In the cases where your PR contacts at brands and agencies are sending you media promo packages at random, without solidifying any post agreements there is some flexibility to an extent. If you have been asked to do a post, but it’s not necessary, and you choose to share it on social media, we would still lightly considered that sponsored and worrented of a #Sponsored tag. Some brands and agencies do not want the use of this disclaimer as their claim is that it was not paid for, but this is something to be debated. As we mentioned above, if you have a sponsored content disclaimer on your website you can easily point to this section in these cases. If you were sent product or invited in to experience a brand and weren’t asked to post content but are choosing to share your experience, we think it’s still important to be transparent about this. In these situations you can for sure in this case mention that you were simply sent these products or invited to these services or events by the brands or representatives to experience the brand for yourself.

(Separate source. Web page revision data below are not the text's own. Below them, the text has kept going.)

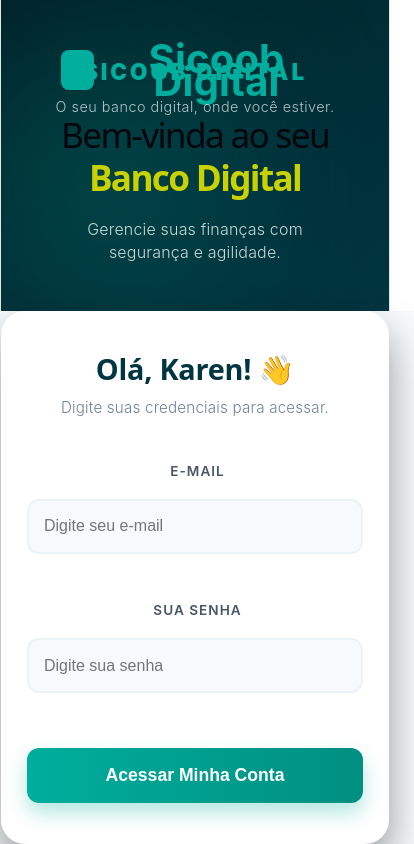
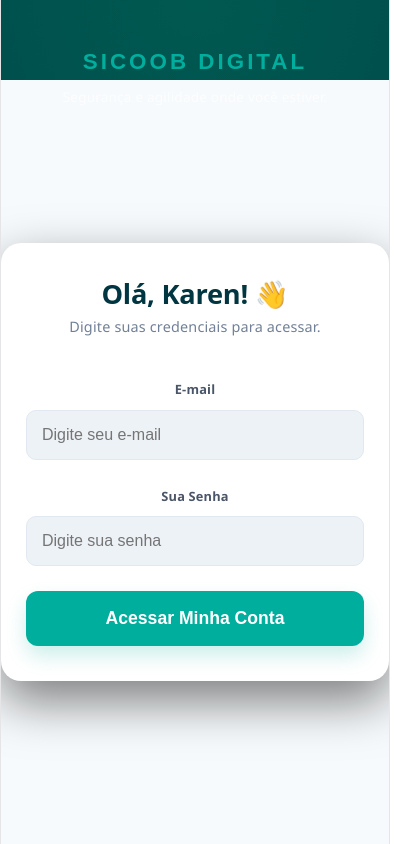
Before and after one commit to karenvieira12/sicoob-digital-react, a React (Vite) app: page / in a window 390 px wide. Shown: the whole page, 414 px wide, since content can reach past the window. Built offline with nearby package versions, Linux system fonts and the light colour scheme.

Commit message:
style: layout novo

```diff
--- a/src/pages/login/login.css
+++ b/src/pages/login/login.css
@@ -188,137 +188,99 @@ body, html {
 
 /* --- REDESIGN PREMIUM MOBILE --- */
 
+/* --- LIMPEZA E REDESIGN PREMIUM MOBILE --- */
+
 @media (max-width: 768px) {
+  /* 1. RESET DA PÁGINA: Força o fundo escuro e limpa o layout */
   .login-page {
-    flex-direction: column;
+    flex-direction: column !important;
     min-height: 100vh;
-    padding: 0;
-    margin: 0;
-    /* 1. FUNDO ESCURO PROFUNDO (Cores oficiais do Sicoob) */
-    background: radial-gradient(circle at top, #005951 0%, #003641 100%);
-    display: flex;
+    background: radial-gradient(circle at top, #005951 0%, #003641 100%) !important;
+    display: flex !important;
     justify-content: center;
     align-items: center;
-    position: relative;
-    font-family: 'Inter', 'Montserrat', sans-serif;
+    padding: 0 !important;
+    overflow: hidden;
   }
 
-  /* Removemos os pseudo-elementos antigos que estavam simples */
-  .login-page::before, .login-page::after {
-    display: none;
+  /* 2. SUMIR COM OS "FANTASMAS": Esconde tudo da coluna esquerda antiga */
+  .login-left {
+    display: none !important;
   }
 
-  /* 2. NOVO HEADER DO TOPO - Mais elegante */
+  /* 3. HEADER NOVO (SÓ UM): Elegante e centralizado */
   .login-right::before {
     content: "SICOOB DIGITAL";
     position: absolute;
-    top: 60px;
+    top: 50px;
     left: 0;
     width: 100%;
     text-align: center;
-    color: #00ae9d; /* Verde Sicoob mais vibrante para o logo */
+    color: #00ae9d;
     font-weight: 900;
     font-size: 1.4rem;
     letter-spacing: 3px;
     z-index: 10;
+    font-family: 'Montserrat', sans-serif;
   }
 
   .login-right::after {
-    content: "O seu banco digital, onde você estiver.";
+    content: "Segurança e agilidade onde você estiver.";
     position: absolute;
-    top: 95px;
+    top: 85px;
     left: 0;
     width: 100%;
     text-align: center;
-    color: rgba(255, 255, 255, 0.7); /* Branco suave para o slogan */
-    font-size: 0.9rem;
+    color: rgba(255, 255, 255, 0.6);
+    font-size: 0.85rem;
     font-weight: 300;
-    letter-spacing: 0.5px;
     z-index: 10;
   }
 
+  /* 4. AJUSTE DA CAIXA BRANCA: Centralizada e sem sombras estranhas */
   .login-right {
-    width: 100%;
-    padding: 0 25px;
+    width: 100% !important;
+    margin-top: 80px; /* Empurra a caixa para baixo do texto novo */
     display: flex;
     justify-content: center;
     align-items: center;
     z-index: 20;
   }
 
-  /* 3. A CAIXA DE LOGIN - Estilo "Glassmorphism" suave */
   .login-form-box {
-    width: 100%;
-    max-width: 380px;
-    padding: 40px 25px;
+    width: 90%;
+    max-width: 360px;
+    padding: 35px 25px;
     background: #ffffff;
-    border-radius: 24px;
-    box-shadow: 0 20px 40px rgba(0, 0, 0, 0.4);
-    border: 1px solid rgba(255, 255, 255, 0.1);
+    border-radius: 20px;
+    box-shadow: 0 20px 50px rgba(0, 0, 0, 0.5);
   }
 
+  /* 5. TEXTOS DENTRO DA CAIXA */
   .login-form-box h2 {
-    font-size: 1.8rem;
-    font-weight: 700;
-    color: #003641; /* Título no azul escuro do banco */
-    text-align: center;
-    margin-bottom: 10px;
+    font-size: 1.7rem;
+    color: #003641;
+    margin-bottom: 5px;
   }
 
   .subtitle {
-    text-align: center;
+    font-size: 0.9rem;
     color: #718096;
-    font-size: 0.95rem;
-    margin-bottom: 30px;
+    margin-bottom: 25px;
   }
 
-  /* 4. INPUTS MAIS MODERNOS */
+  /* 6. BOTÃO E INPUTS */
   .input-group label {
-    font-weight: 600;
-    font-size: 0.85rem;
+    font-weight: bold;
+    font-size: 0.8rem;
     color: #4a5568;
-    text-transform: uppercase;
-    letter-spacing: 1px;
-    margin-left: 5px;
   }
 
-  .input-group input {
-    width: 100%;
+  .login-btn-premium {
+    background: #00ae9d !important;
     height: 55px;
-    background: #f7fafc;
-    border: 2px solid #edf2f7;
+    font-size: 1.1rem;
     border-radius: 12px;
-    padding: 0 15px;
-    font-size: 1rem;
-    transition: all 0.3s ease;
-    margin-top: 8px;
-    margin-bottom: 20px;
-  }
-
-  .input-group input:focus {
-    border-color: #00ae9d;
-    background: #fff;
-    outline: none;
-    box-shadow: 0 0 0 4px rgba(0, 174, 157, 0.1);
-  }
-
-  /* 5. BOTÃO PREMIUM */
-  .login-btn-premium {
-    width: 100%;
-    height: 55px;
-    background: linear-gradient(90deg, #00ae9d 0%, #008f81 100%);
-    color: white;
-    border: none;
-    border-radius: 12px;
-    font-size: 1.1rem;
-    font-weight: 700;
-    cursor: pointer;
-    transition: transform 0.2s;
-    box-shadow: 0 10px 20px rgba(0, 174, 157, 0.3);
-    margin-top: 10px;
-  }
-
-  .login-btn-premium:active {
-    transform: scale(0.98);
+    box-shadow: 0 10px 20px rgba(0, 174, 157, 0.2);
   }
 }
```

Sponsored Content Tips
Now that we’ve hammered out the types of sponsored collaborations you might be given the opportunity for as an Influencer, it’s time to get to creating content that feels organic, because even in advertisements who wants to feel force fed? Here are some easy tips to keep your visual content organic and your Instagram captions authentic
- Create sponsored content that is true to you. As much as it’s out there that you’re working with the brand on sponsored content, you don’t want to collaboration to come out of left field. This means, sticking to brands and products within your niche that you’d actually incorporate into your real life. Don’t capture things or moments that you wouldn’t actually experience and this includes avoiding working with brands that you wouldn’t purchase or use.
- Keep it looking natural. The one thing we can’t stand is when Influencer share content that is unrealistic or just not relating to the product or tone. Promoting a sunscreen? Try an image with sunglasses, outside with sandals be in a picture of you or a flatlay. Working with a food company, would you stage the image in the bathroom or kitchen? See the trend here? Keep whatever props and scenes you choose to use for your content on theme with the products or brands you’re creating for!
- Keep any testimonials or reviews you include in your caption honest but not pitchy. You want to ensure that your followers understand what the brand and products are without sounding like you’re pitching on QVC. The best format we like to stick to is: initial thoughts + 1-2 facts on the brand or product + question or call to action. You’d look at including any discount codes you may have at the end of your question or call to action to finish it off.
We know that these sponsored content tips seem a bit overwhelming and hard to follow but as you work with brands and build your own brand and tone sharing these collaborations with your audience will come more naturally and effortlessly to you in no time! You’ll notice as you work on the overall tone of your collaborations more people will be intrigued and more importantly, more brands will want to work with you. Looking for more ways to help your content stand out? The Wolf Global blog is your spot for all things Instagram!